UpValley Household Facilities supplies seniors with useful energy of legal professional information
A Power of Attorney, or POA, is a legal document that authorizes another person (known as an “agent”) to make important decisions on your behalf. The scope and duration of a POA can vary widely, meaning that they can be specified for any number of needs or circumstances. For example, at some POAs, an agent can manage your bank accounts when you are out of the country. others empower another person to make medical decisions on your behalf when you can no longer do so yourself. This type of POA can be used in conjunction with an advance directive or will stating what type of life support treatments you would or would not like to receive when you are in critical condition and unable to communicate your wishes.
Once set up, a will, power of attorney, and / or prior instruction can provide convenience and clarity in difficult times. Linda was deeply relieved to know everything was fine when the time had indeed come to make important decisions about her husband’s health care that he could no longer make for himself. She put the legal documents on the refrigerator so that they could be clearly seen by every healthcare provider and nurse who entered her home, and allowed herself to simply focus on being with her husband.

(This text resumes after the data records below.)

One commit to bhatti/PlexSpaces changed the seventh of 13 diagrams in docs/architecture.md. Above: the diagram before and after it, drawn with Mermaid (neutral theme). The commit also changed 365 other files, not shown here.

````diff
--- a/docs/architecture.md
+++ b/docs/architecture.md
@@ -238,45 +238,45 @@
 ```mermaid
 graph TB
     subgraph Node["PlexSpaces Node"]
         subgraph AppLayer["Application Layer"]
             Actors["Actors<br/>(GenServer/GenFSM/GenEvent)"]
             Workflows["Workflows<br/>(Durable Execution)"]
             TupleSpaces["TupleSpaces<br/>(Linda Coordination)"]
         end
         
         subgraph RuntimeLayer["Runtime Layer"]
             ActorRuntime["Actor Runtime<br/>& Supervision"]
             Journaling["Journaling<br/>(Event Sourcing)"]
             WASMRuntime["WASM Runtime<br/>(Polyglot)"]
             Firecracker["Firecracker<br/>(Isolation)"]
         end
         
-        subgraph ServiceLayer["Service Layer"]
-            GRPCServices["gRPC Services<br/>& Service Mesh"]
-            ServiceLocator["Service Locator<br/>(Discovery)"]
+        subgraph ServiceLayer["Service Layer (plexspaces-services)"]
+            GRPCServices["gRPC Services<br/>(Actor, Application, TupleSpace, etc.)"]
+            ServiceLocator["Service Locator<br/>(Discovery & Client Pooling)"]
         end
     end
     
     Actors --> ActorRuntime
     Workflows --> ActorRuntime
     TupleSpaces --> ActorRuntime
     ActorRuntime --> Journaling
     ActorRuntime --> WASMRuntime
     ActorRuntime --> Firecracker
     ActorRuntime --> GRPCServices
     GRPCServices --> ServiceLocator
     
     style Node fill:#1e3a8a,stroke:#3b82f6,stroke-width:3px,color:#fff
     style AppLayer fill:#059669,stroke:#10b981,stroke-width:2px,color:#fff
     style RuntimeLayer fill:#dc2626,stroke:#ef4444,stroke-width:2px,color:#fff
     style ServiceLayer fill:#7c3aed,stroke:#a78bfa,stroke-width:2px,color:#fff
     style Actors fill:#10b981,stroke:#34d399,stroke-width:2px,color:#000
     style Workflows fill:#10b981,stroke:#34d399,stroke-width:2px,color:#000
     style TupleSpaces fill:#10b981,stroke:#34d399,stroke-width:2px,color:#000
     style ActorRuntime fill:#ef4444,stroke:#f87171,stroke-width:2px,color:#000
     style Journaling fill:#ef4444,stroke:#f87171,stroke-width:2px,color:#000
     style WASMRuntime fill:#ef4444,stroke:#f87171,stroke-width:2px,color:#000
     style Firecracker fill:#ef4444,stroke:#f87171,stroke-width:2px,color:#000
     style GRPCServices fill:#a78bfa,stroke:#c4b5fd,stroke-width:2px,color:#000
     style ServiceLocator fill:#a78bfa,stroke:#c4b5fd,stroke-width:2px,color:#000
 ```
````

As with any legal document, however, it is important to carefully consider entering into a power of attorney agreement. Because a POA gives significant decision-making power, it can be abused if it falls into the wrong hands – and this type of document has been used in cases of abuse by the elderly. However, if the nominated agent is someone you know well and trust that they are acting in your best interests, a power of attorney and prior instruction can be valuable tools to help you make your wishes come true.